=== REQUIRED WORK ===
Would you write out the data below exactly, with every line intact?

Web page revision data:
== == ==

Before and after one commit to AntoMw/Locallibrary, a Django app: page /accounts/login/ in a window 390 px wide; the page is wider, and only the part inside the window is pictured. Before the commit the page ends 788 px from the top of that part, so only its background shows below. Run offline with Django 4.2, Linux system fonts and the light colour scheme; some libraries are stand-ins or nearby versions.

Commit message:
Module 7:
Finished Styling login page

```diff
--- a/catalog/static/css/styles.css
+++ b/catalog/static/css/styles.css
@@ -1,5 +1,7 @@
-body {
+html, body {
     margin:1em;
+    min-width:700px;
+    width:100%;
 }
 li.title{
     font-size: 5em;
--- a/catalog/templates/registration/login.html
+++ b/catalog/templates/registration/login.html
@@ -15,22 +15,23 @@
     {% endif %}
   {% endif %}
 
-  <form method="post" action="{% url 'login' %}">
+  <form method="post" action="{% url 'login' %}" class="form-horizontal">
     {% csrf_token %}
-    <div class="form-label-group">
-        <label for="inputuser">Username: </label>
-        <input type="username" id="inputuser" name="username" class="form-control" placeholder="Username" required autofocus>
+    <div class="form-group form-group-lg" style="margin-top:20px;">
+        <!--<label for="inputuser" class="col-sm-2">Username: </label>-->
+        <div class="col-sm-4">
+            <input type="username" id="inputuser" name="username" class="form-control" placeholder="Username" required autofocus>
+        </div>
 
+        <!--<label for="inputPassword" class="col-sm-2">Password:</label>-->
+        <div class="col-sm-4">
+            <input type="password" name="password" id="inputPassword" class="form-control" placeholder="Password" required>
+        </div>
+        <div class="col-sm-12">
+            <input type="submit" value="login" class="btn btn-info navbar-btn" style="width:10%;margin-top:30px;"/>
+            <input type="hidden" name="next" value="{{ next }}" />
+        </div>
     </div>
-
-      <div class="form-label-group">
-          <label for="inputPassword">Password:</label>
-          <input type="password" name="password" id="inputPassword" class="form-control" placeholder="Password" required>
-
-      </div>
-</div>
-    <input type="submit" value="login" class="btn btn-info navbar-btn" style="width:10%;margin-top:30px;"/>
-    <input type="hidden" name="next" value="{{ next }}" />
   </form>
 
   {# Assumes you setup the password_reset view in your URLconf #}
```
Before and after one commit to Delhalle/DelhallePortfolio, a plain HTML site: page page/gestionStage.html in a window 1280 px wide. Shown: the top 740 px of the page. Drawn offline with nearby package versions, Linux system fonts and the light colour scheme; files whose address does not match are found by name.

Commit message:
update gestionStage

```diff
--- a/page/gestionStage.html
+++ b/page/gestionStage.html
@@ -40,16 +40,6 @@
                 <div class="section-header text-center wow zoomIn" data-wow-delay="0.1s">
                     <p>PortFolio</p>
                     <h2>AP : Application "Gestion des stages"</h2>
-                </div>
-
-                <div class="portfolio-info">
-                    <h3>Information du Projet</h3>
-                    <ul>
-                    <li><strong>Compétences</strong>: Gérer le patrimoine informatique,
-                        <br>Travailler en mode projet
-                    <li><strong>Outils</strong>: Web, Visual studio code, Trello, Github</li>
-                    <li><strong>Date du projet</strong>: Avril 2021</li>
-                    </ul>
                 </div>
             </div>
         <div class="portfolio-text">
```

== == ==

=== RESPONSE AREA ===
Before and after one commit to AntoMw/Locallibrary, a Django app: page /accounts/login/ in a window 390 px wide; the page is wider, and only the part inside the window is pictured. Before the commit the page ends 788 px from the top of that part, so only its background shows below. Run offline with Django 4.2, Linux system fonts and the light colour scheme; some libraries are stand-ins or nearby versions.

Commit message:
Module 7:
Finished Styling login page

```diff
--- a/catalog/static/css/styles.css
+++ b/catalog/static/css/styles.css
@@ -1,5 +1,7 @@
-body {
+html, body {
     margin:1em;
+    min-width:700px;
+    width:100%;
 }
 li.title{
     font-size: 5em;
--- a/catalog/templates/registration/login.html
+++ b/catalog/templates/registration/login.html
@@ -15,22 +15,23 @@
     {% endif %}
   {% endif %}
 
-  <form method="post" action="{% url 'login' %}">
+  <form method="post" action="{% url 'login' %}" class="form-horizontal">
     {% csrf_token %}
-    <div class="form-label-group">
-        <label for="inputuser">Username: </label>
-        <input type="username" id="inputuser" name="username" class="form-control" placeholder="Username" required autofocus>
+    <div class="form-group form-group-lg" style="margin-top:20px;">
+        <!--<label for="inputuser" class="col-sm-2">Username: </label>-->
+        <div class="col-sm-4">
+            <input type="username" id="inputuser" name="username" class="form-control" placeholder="Username" required autofocus>
+        </div>
 
+        <!--<label for="inputPassword" class="col-sm-2">Password:</label>-->
+        <div class="col-sm-4">
+            <input type="password" name="password" id="inputPassword" class="form-control" placeholder="Password" required>
+        </div>
+        <div class="col-sm-12">
+            <input type="submit" value="login" class="btn btn-info navbar-btn" style="width:10%;margin-top:30px;"/>
+            <input type="hidden" name="next" value="{{ next }}" />
+        </div>
     </div>
-
-      <div class="form-label-group">
-          <label for="inputPassword">Password:</label>
-          <input type="password" name="password" id="inputPassword" class="form-control" placeholder="Password" required>
-
-      </div>
-</div>
-    <input type="submit" value="login" class="btn btn-info navbar-btn" style="width:10%;margin-top:30px;"/>
-    <input type="hidden" name="next" value="{{ next }}" />
   </form>
 
   {# Assumes you setup the password_reset view in your URLconf #}
```
Before and after one commit to Delhalle/DelhallePortfolio, a plain HTML site: page page/gestionStage.html in a window 1280 px wide. Shown: the top 740 px of the page. Drawn offline with nearby package versions, Linux system fonts and the light colour scheme; files whose address does not match are found by name.

Commit message:
update gestionStage

```diff
--- a/page/gestionStage.html
+++ b/page/gestionStage.html
@@ -40,16 +40,6 @@
                 <div class="section-header text-center wow zoomIn" data-wow-delay="0.1s">
                     <p>PortFolio</p>
                     <h2>AP : Application "Gestion des stages"</h2>
-                </div>
-
-                <div class="portfolio-info">
-                    <h3>Information du Projet</h3>
-                    <ul>
-                    <li><strong>Compétences</strong>: Gérer le patrimoine informatique,
-                        <br>Travailler en mode projet
-                    <li><strong>Outils</strong>: Web, Visual studio code, Trello, Github</li>
-                    <li><strong>Date du projet</strong>: Avril 2021</li>
-                    </ul>
                 </div>
             </div>
         <div class="portfolio-text">
```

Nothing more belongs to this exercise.